* **WHAT YOU HAVE TO DO**: Exactly as shown below, retype every line of the data.
=== Begin Enclosure ===
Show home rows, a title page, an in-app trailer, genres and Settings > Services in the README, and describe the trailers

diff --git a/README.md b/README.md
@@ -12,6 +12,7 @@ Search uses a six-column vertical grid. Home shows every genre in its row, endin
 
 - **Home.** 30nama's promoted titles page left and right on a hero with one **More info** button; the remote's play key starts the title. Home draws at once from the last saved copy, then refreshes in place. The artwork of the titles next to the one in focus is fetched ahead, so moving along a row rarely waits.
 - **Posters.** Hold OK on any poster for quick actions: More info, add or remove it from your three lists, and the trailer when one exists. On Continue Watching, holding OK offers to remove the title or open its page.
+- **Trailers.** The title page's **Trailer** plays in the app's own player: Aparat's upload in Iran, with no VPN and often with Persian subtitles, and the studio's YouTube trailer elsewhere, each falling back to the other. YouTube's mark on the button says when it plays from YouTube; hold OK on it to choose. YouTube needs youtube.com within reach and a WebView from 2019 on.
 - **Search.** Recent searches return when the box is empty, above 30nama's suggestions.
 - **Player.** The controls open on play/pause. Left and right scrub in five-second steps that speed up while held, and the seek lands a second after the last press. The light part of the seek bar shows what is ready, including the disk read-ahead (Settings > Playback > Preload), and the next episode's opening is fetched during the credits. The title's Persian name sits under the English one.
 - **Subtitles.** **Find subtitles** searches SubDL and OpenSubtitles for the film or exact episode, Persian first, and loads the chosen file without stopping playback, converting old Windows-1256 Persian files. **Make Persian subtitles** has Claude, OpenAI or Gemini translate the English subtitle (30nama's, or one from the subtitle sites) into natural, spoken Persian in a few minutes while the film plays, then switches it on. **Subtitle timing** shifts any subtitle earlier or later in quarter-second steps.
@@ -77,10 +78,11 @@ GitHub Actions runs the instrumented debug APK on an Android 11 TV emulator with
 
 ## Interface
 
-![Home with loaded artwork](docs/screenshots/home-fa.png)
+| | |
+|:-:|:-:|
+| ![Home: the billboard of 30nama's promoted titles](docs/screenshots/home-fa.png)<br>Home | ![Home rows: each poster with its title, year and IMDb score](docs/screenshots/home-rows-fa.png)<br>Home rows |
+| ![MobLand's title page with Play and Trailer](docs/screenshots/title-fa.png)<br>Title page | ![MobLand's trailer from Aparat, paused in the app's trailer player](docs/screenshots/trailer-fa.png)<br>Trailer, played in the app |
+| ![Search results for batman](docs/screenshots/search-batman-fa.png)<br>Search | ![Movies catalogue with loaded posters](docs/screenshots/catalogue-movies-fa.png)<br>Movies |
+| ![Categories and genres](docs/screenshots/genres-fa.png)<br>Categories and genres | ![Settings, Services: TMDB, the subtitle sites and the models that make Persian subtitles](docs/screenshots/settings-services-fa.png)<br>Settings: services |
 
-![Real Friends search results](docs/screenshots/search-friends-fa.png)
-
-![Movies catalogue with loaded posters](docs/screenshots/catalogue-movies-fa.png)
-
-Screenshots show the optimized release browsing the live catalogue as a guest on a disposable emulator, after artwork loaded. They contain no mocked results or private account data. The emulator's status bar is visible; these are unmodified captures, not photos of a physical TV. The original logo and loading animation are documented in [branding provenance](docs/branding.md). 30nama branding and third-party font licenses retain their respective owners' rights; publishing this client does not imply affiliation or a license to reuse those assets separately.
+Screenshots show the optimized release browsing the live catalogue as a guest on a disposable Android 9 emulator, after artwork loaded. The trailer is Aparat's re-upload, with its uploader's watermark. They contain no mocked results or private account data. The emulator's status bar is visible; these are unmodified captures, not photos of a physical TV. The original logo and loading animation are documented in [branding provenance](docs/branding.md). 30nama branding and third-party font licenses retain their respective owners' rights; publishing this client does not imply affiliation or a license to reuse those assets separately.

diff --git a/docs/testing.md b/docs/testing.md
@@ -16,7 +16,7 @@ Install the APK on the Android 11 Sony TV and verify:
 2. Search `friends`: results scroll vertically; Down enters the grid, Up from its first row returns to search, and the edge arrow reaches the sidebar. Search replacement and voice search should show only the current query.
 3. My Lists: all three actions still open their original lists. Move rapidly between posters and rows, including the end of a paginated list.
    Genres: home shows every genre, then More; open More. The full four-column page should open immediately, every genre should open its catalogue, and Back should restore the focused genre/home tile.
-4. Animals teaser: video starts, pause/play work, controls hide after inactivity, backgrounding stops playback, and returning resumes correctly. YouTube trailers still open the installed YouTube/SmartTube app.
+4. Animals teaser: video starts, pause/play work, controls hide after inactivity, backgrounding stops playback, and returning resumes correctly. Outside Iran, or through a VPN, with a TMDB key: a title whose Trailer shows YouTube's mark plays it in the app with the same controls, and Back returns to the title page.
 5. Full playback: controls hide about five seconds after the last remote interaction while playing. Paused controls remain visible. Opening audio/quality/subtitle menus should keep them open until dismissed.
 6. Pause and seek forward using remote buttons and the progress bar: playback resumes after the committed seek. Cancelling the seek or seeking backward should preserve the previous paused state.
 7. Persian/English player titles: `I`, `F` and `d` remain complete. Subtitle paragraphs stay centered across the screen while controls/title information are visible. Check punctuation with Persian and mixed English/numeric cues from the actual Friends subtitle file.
=== End Enclosure ===
* **SOLUTION FOR THIS EXERCISE**:
Show home rows, a title page, an in-app trailer, genres and Settings > Services in the README, and describe the trailers

diff --git a/README.md b/README.md
@@ -12,6 +12,7 @@ Search uses a six-column vertical grid. Home shows every genre in its row, endin
 
 - **Home.** 30nama's promoted titles page left and right on a hero with one **More info** button; the remote's play key starts the title. Home draws at once from the last saved copy, then refreshes in place. The artwork of the titles next to the one in focus is fetched ahead, so moving along a row rarely waits.
 - **Posters.** Hold OK on any poster for quick actions: More info, add or remove it from your three lists, and the trailer when one exists. On Continue Watching, holding OK offers to remove the title or open its page.
+- **Trailers.** The title page's **Trailer** plays in the app's own player: Aparat's upload in Iran, with no VPN and often with Persian subtitles, and the studio's YouTube trailer elsewhere, each falling back to the other. YouTube's mark on the button says when it plays from YouTube; hold OK on it to choose. YouTube needs youtube.com within reach and a WebView from 2019 on.
 - **Search.** Recent searches return when the box is empty, above 30nama's suggestions.
 - **Player.** The controls open on play/pause. Left and right scrub in five-second steps that speed up while held, and the seek lands a second after the last press. The light part of the seek bar shows what is ready, including the disk read-ahead (Settings > Playback > Preload), and the next episode's opening is fetched during the credits. The title's Persian name sits under the English one.
 - **Subtitles.** **Find subtitles** searches SubDL and OpenSubtitles for the film or exact episode, Persian first, and loads the chosen file without stopping playback, converting old Windows-1256 Persian files. **Make Persian subtitles** has Claude, OpenAI or Gemini translate the English subtitle (30nama's, or one from the subtitle sites) into natural, spoken Persian in a few minutes while the film plays, then switches it on. **Subtitle timing** shifts any subtitle earlier or later in quarter-second steps.
@@ -77,10 +78,11 @@ GitHub Actions runs the instrumented debug APK on an Android 11 TV emulator with
 
 ## Interface
 
-![Home with loaded artwork](docs/screenshots/home-fa.png)
+| | |
+|:-:|:-:|
+| ![Home: the billboard of 30nama's promoted titles](docs/screenshots/home-fa.png)<br>Home | ![Home rows: each poster with its title, year and IMDb score](docs/screenshots/home-rows-fa.png)<br>Home rows |
+| ![MobLand's title page with Play and Trailer](docs/screenshots/title-fa.png)<br>Title page | ![MobLand's trailer from Aparat, paused in the app's trailer player](docs/screenshots/trailer-fa.png)<br>Trailer, played in the app |
+| ![Search results for batman](docs/screenshots/search-batman-fa.png)<br>Search | ![Movies catalogue with loaded posters](docs/screenshots/catalogue-movies-fa.png)<br>Movies |
+| ![Categories and genres](docs/screenshots/genres-fa.png)<br>Categories and genres | ![Settings, Services: TMDB, the subtitle sites and the models that make Persian subtitles](docs/screenshots/settings-services-fa.png)<br>Settings: services |
 
-![Real Friends search results](docs/screenshots/search-friends-fa.png)
-
-![Movies catalogue with loaded posters](docs/screenshots/catalogue-movies-fa.png)
-
-Screenshots show the optimized release browsing the live catalogue as a guest on a disposable emulator, after artwork loaded. They contain no mocked results or private account data. The emulator's status bar is visible; these are unmodified captures, not photos of a physical TV. The original logo and loading animation are documented in [branding provenance](docs/branding.md). 30nama branding and third-party font licenses retain their respective owners' rights; publishing this client does not imply affiliation or a license to reuse those assets separately.
+Screenshots show the optimized release browsing the live catalogue as a guest on a disposable Android 9 emulator, after artwork loaded. The trailer is Aparat's re-upload, with its uploader's watermark. They contain no mocked results or private account data. The emulator's status bar is visible; these are unmodified captures, not photos of a physical TV. The original logo and loading animation are documented in [branding provenance](docs/branding.md). 30nama branding and third-party font licenses retain their respective owners' rights; publishing this client does not imply affiliation or a license to reuse those assets separately.

diff --git a/docs/testing.md b/docs/testing.md
@@ -16,7 +16,7 @@ Install the APK on the Android 11 Sony TV and verify:
 2. Search `friends`: results scroll vertically; Down enters the grid, Up from its first row returns to search, and the edge arrow reaches the sidebar. Search replacement and voice search should show only the current query.
 3. My Lists: all three actions still open their original lists. Move rapidly between posters and rows, including the end of a paginated list.
    Genres: home shows every genre, then More; open More. The full four-column page should open immediately, every genre should open its catalogue, and Back should restore the focused genre/home tile.
-4. Animals teaser: video starts, pause/play work, controls hide after inactivity, backgrounding stops playback, and returning resumes correctly. YouTube trailers still open the installed YouTube/SmartTube app.
+4. Animals teaser: video starts, pause/play work, controls hide after inactivity, backgrounding stops playback, and returning resumes correctly. Outside Iran, or through a VPN, with a TMDB key: a title whose Trailer shows YouTube's mark plays it in the app with the same controls, and Back returns to the title page.
 5. Full playback: controls hide about five seconds after the last remote interaction while playing. Paused controls remain visible. Opening audio/quality/subtitle menus should keep them open until dismissed.
 6. Pause and seek forward using remote buttons and the progress bar: playback resumes after the committed seek. Cancelling the seek or seeking backward should preserve the previous paused state.
 7. Persian/English player titles: `I`, `F` and `d` remain complete. Subtitle paragraphs stay centered across the screen while controls/title information are visible. Check punctuation with Persian and mixed English/numeric cues from the actual Friends subtitle file.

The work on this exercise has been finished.